[DIRECTIONS FOR THIS TASK]
Could you repeat the data word for word while skipping the pictures?

[GIVEN RECORDS]

-------------------------

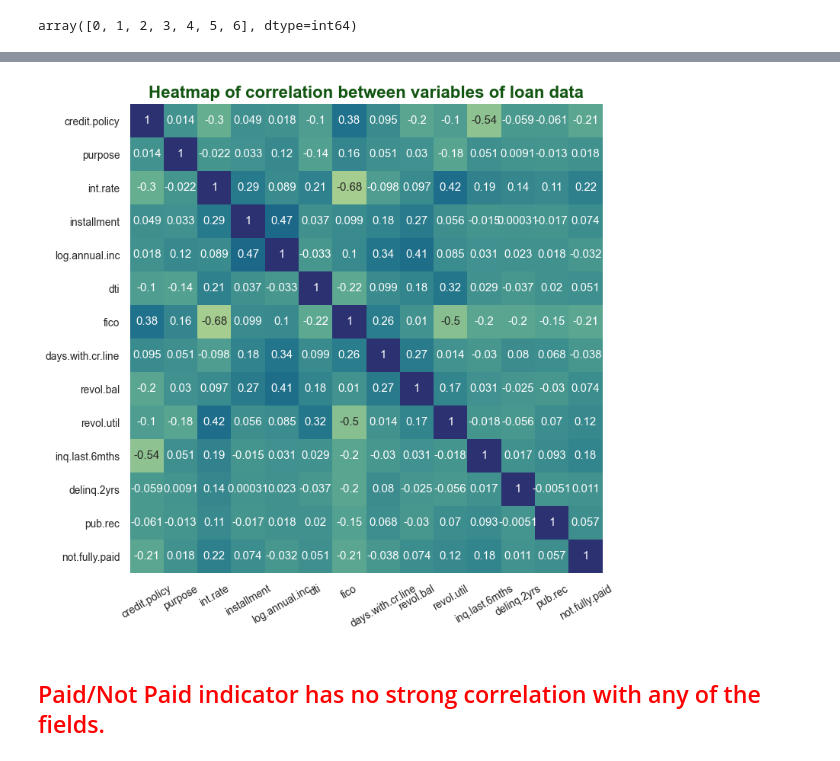
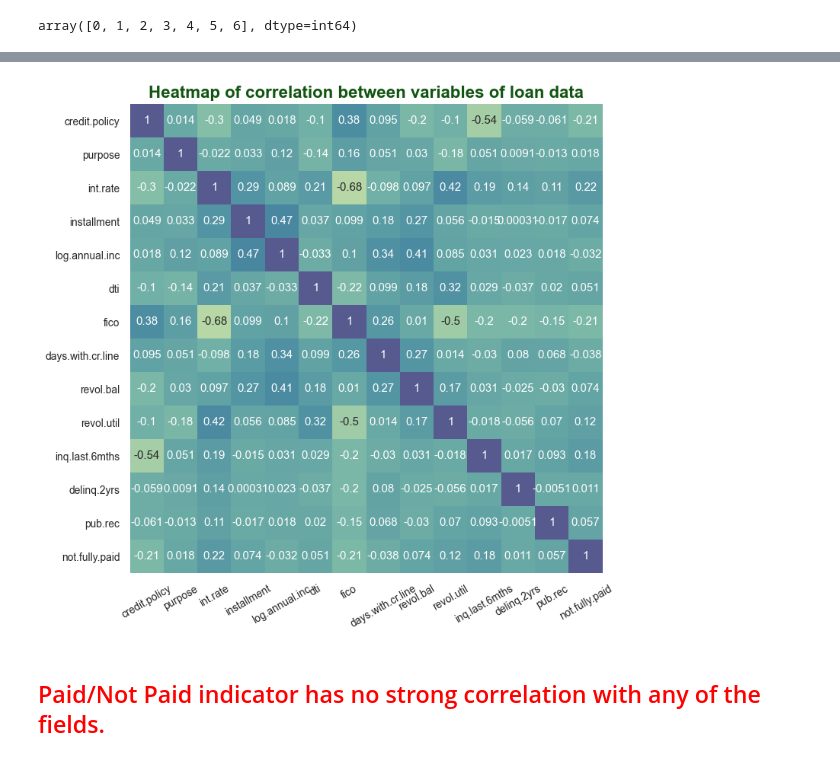
Before and after one commit to DayakarMalgari/Lending-club-Loan-Data-Neural-Network-Classification, a Jupyter notebook: Lending_Club_Loan_Data_Analysis_sub.ipynb, the cells around one changed output, grey strips where cells are left out. Saved outputs shown, nothing was run; the diff lists cells and outputs as text; code cells hidden in the pictures.

```diff
--- a/Lending_Club_Loan_Data_Analysis_sub.ipynb
+++ b/Lending_Club_Loan_Data_Analysis_sub.ipynb
@@ -462,16 +466,16 @@ cor = loan_data.corr()
 # %%
 ##############################################################################################################
 # plot the heatmap of the correlation between different varaiables in the file
 ##############################################################################################################
 sns.set(style='whitegrid', palette='muted', font_scale=.9)
 plt.figure(figsize=(8,8))
-sns.heatmap(cor,annot=True,cbar=False,cmap=sns.cm.crest)
+sns.heatmap(cor,annot=True,cbar=False,cmap=sns.cm.crest,alpha=.8)
 plt.xticks(rotation=30)
 plt.title('Heatmap of correlation between variables of loan data',\
              color='#115511',fontweight='bold',fontsize=16)
 plt.show()
 # %% [output]
-[figure, old version]
+[figure, new version]
 # %%
 printmd('Paid/Not Paid indicator has no strong correlation with any of the fields.')
 printmd('However, as expected Interest rates has strong negative correlation with Fico scores.')
```
Also changed, not shown: parts of 7 cells of this notebook.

-------------------------

[EXERCISE RESULT]
Before and after one commit to DayakarMalgari/Lending-club-Loan-Data-Neural-Network-Classification, a Jupyter notebook: Lending_Club_Loan_Data_Analysis_sub.ipynb, the cells around one changed output, grey strips where cells are left out. Saved outputs shown, nothing was run; the diff lists cells and outputs as text; code cells hidden in the pictures.

```diff
--- a/Lending_Club_Loan_Data_Analysis_sub.ipynb
+++ b/Lending_Club_Loan_Data_Analysis_sub.ipynb
@@ -462,16 +466,16 @@ cor = loan_data.corr()
 # %%
 ##############################################################################################################
 # plot the heatmap of the correlation between different varaiables in the file
 ##############################################################################################################
 sns.set(style='whitegrid', palette='muted', font_scale=.9)
 plt.figure(figsize=(8,8))
-sns.heatmap(cor,annot=True,cbar=False,cmap=sns.cm.crest)
+sns.heatmap(cor,annot=True,cbar=False,cmap=sns.cm.crest,alpha=.8)
 plt.xticks(rotation=30)
 plt.title('Heatmap of correlation between variables of loan data',\
              color='#115511',fontweight='bold',fontsize=16)
 plt.show()
 # %% [output]
-[figure, old version]
+[figure, new version]
 # %%
 printmd('Paid/Not Paid indicator has no strong correlation with any of the fields.')
 printmd('However, as expected Interest rates has strong negative correlation with Fico scores.')
```
Also changed, not shown: parts of 7 cells of this notebook.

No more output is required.